WHAT IS EXPECTED: The answer should be each line from the entries below that has the word "tools" in it.

___ TASK INPUTS

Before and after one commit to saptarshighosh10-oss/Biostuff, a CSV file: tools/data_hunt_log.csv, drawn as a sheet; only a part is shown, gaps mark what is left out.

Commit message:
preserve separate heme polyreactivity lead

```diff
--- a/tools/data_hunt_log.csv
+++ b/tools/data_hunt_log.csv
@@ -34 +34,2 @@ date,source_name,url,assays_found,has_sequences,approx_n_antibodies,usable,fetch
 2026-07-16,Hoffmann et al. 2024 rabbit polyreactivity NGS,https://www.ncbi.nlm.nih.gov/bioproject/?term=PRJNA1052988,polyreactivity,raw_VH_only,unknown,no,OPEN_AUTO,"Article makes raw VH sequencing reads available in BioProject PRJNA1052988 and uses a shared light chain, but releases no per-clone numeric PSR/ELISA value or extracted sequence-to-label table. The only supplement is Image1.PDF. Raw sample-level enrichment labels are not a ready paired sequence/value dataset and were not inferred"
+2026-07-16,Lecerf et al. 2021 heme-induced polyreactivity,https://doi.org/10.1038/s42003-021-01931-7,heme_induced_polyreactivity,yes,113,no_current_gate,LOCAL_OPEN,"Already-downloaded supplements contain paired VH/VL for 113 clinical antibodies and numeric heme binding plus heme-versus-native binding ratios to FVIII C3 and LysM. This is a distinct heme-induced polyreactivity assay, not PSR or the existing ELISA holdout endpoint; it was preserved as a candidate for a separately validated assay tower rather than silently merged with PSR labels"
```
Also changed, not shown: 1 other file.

______

ANSWER SPACE:
Before and after one commit to saptarshighosh10-oss/Biostuff, a CSV file: tools/data_hunt_log.csv, drawn as a sheet; only a part is shown, gaps mark what is left out.
--- a/tools/data_hunt_log.csv
+++ b/tools/data_hunt_log.csv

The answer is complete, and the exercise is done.